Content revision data
>>
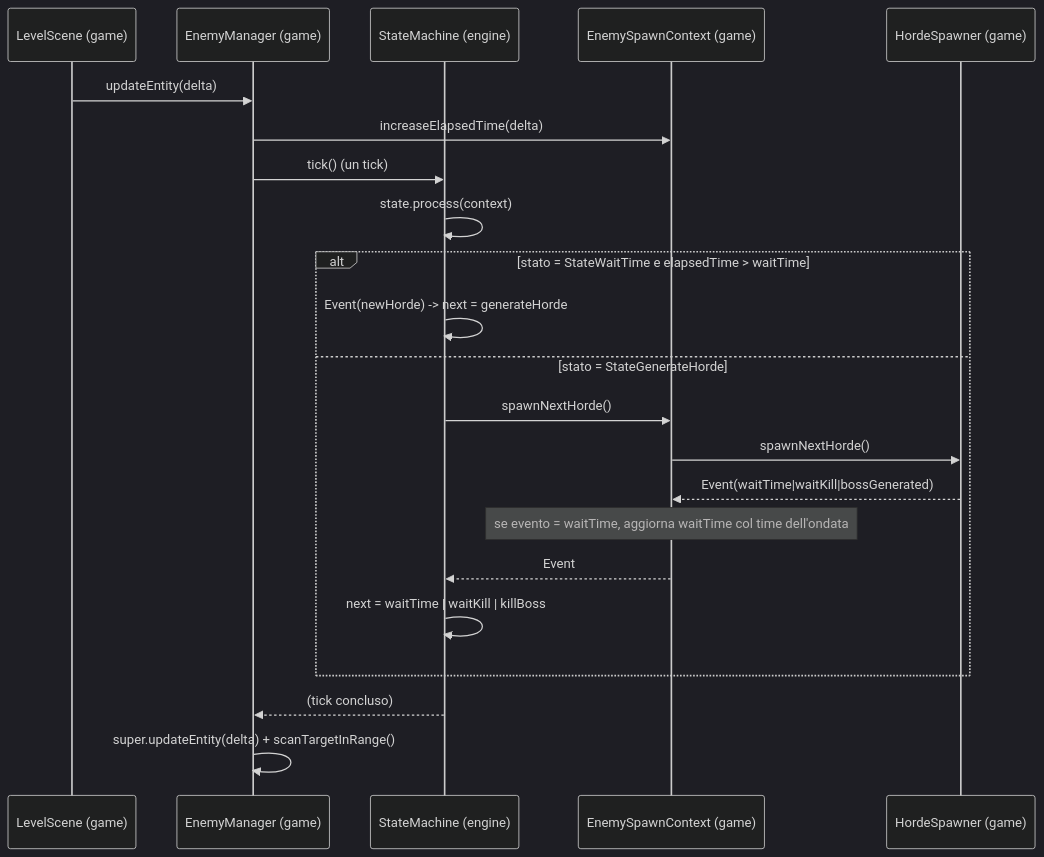
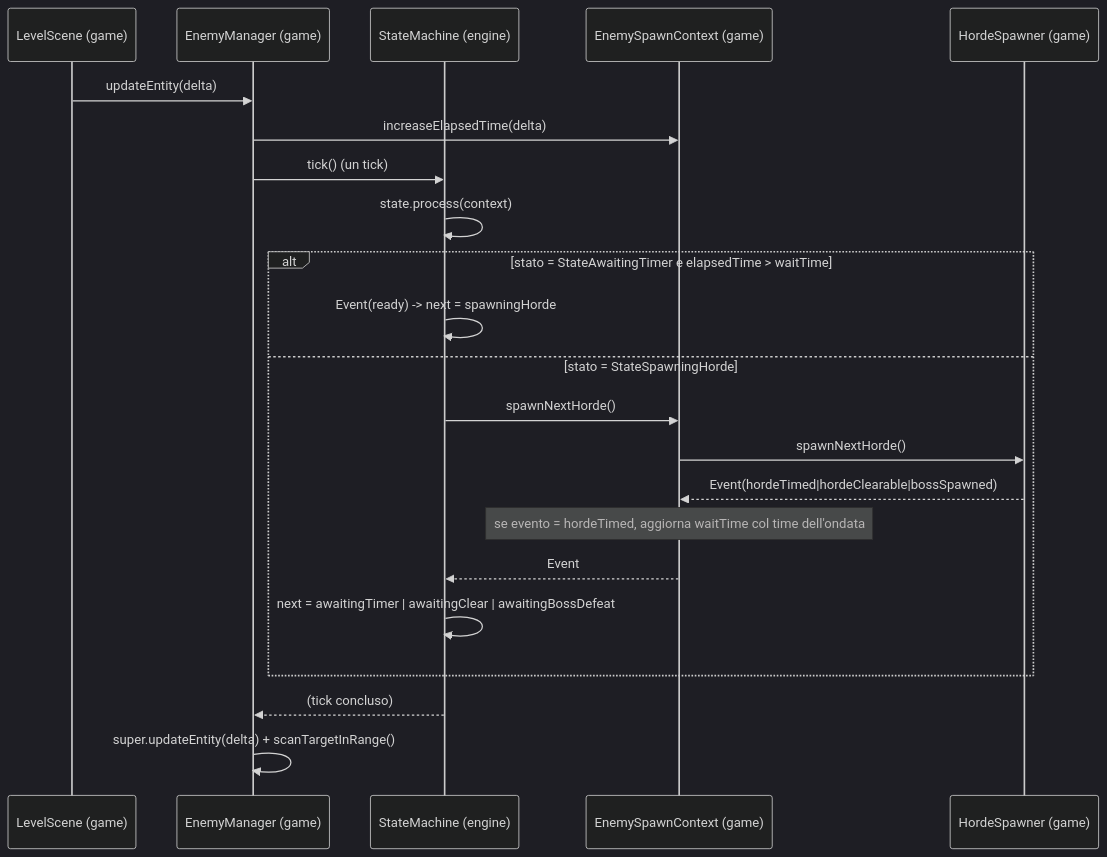
One commit to alesky78/TigerSupply changed the diagram in documentation/subsystems/enemy-spawn-lifecycle/sequenziamento-horde.md. Above: the diagram before and after it, drawn with Mermaid (dark theme). The commit also changed other lines of this file and 17 other files, not shown here.

````diff
--- a/documentation/subsystems/enemy-spawn-lifecycle/sequenziamento-horde.md
+++ b/documentation/subsystems/enemy-spawn-lifecycle/sequenziamento-horde.md
@@ -105,25 +105,25 @@
 ```mermaid
 sequenceDiagram
     participant LS as LevelScene (game)
     participant EM as EnemyManager (game)
     participant SM as StateMachine (engine)
     participant CTX as EnemySpawnContext (game)
     participant HS as HordeSpawner (game)
 
     LS->>EM: updateEntity(delta)
     EM->>CTX: increaseElapsedTime(delta)
     EM->>SM: tick()  (un tick)
     SM->>SM: state.process(context)
-    alt stato = StateWaitTime e elapsedTime > waitTime
-        SM->>SM: Event(newHorde) -> next = generateHorde
-    else stato = StateGenerateHorde
+    alt stato = StateAwaitingTimer e elapsedTime > waitTime
+        SM->>SM: Event(ready) -> next = spawningHorde
+    else stato = StateSpawningHorde
         SM->>CTX: spawnNextHorde()
         CTX->>HS: spawnNextHorde()
-        HS-->>CTX: Event(waitTime|waitKill|bossGenerated)
-        Note over CTX: se evento = waitTime, aggiorna waitTime col time dell'ondata
+        HS-->>CTX: Event(hordeTimed|hordeClearable|bossSpawned)
+        Note over CTX: se evento = hordeTimed, aggiorna waitTime col time dell'ondata
         CTX-->>SM: Event
-        SM->>SM: next = waitTime | waitKill | killBoss
+        SM->>SM: next = awaitingTimer | awaitingClear | awaitingBossDefeat
     end
     SM-->>EM: (tick concluso)
     EM->>EM: super.updateEntity(delta) + scanTargetInRange()
 ```
````
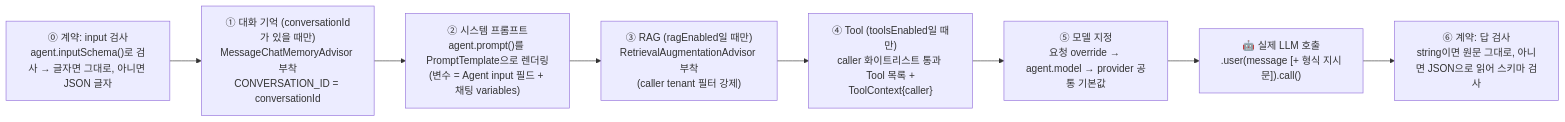
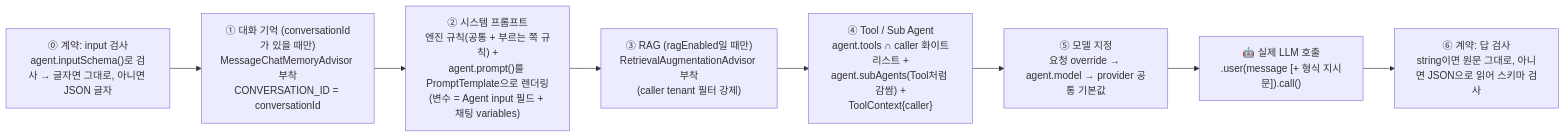
One commit to YongSoekChoeng/dstone changed the eighth of 10 diagrams in docs/09.dstone-ai-engine.md. Above: the diagram before and after it, drawn with Mermaid. The commit also changed other lines of this file and 44 other files, not shown here.

````diff
--- a/docs/09.dstone-ai-engine.md
+++ b/docs/09.dstone-ai-engine.md
@@ -778,11 +786,11 @@
 ```mermaid
 flowchart LR
     S0["⓪ 계약: input 검사\nagent.inputSchema()로 검사 → 글자면 그대로, 아니면 JSON 글자"] --> S1
     S1["① 대화 기억 (conversationId가 있을 때만)\nMessageChatMemoryAdvisor 부착\nCONVERSATION_ID = conversationId"] --> S2
-    S2["② 시스템 프롬프트\nagent.prompt()를 PromptTemplate으로 렌더링\n(변수 = Agent input 필드 + 채팅 variables)"] --> S3
+    S2["② 시스템 프롬프트\n엔진 규칙(공통 + 부르는 쪽 규칙) +\nagent.prompt()를 PromptTemplate으로 렌더링\n(변수 = Agent input 필드 + 채팅 variables)"] --> S3
     S3["③ RAG (ragEnabled일 때만)\nRetrievalAugmentationAdvisor 부착\n(caller tenant 필터 강제)"] --> S4
-    S4["④ Tool (toolsEnabled일 때만)\ncaller 화이트리스트 통과 Tool 목록 +\nToolContext{caller}"] --> S5
+    S4["④ Tool / Sub Agent\nagent.tools ∩ caller 화이트리스트 +\nagent.subAgents(Tool처럼 감쌈) +\nToolContext{caller}"] --> S5
     S5["⑤ 모델 지정\n요청 override → agent.model → provider 공통 기본값"] --> LLM
     LLM["🤖 실제 LLM 호출\n.user(message [+ 형식 지시문]).call()"] --> S6
     S6["⑥ 계약: 답 검사\nstring이면 원문 그대로, 아니면 JSON으로 읽어 스키마 검사"]
 ```
````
<<
*BRIEF*
Now copy each line of the entries that mentions "participant".

*EXERCISE RESULT*
     participant LS as LevelScene (game)
     participant EM as EnemyManager (game)
     participant SM as StateMachine (engine)
     participant CTX as EnemySpawnContext (game)
     participant HS as HordeSpawner (game)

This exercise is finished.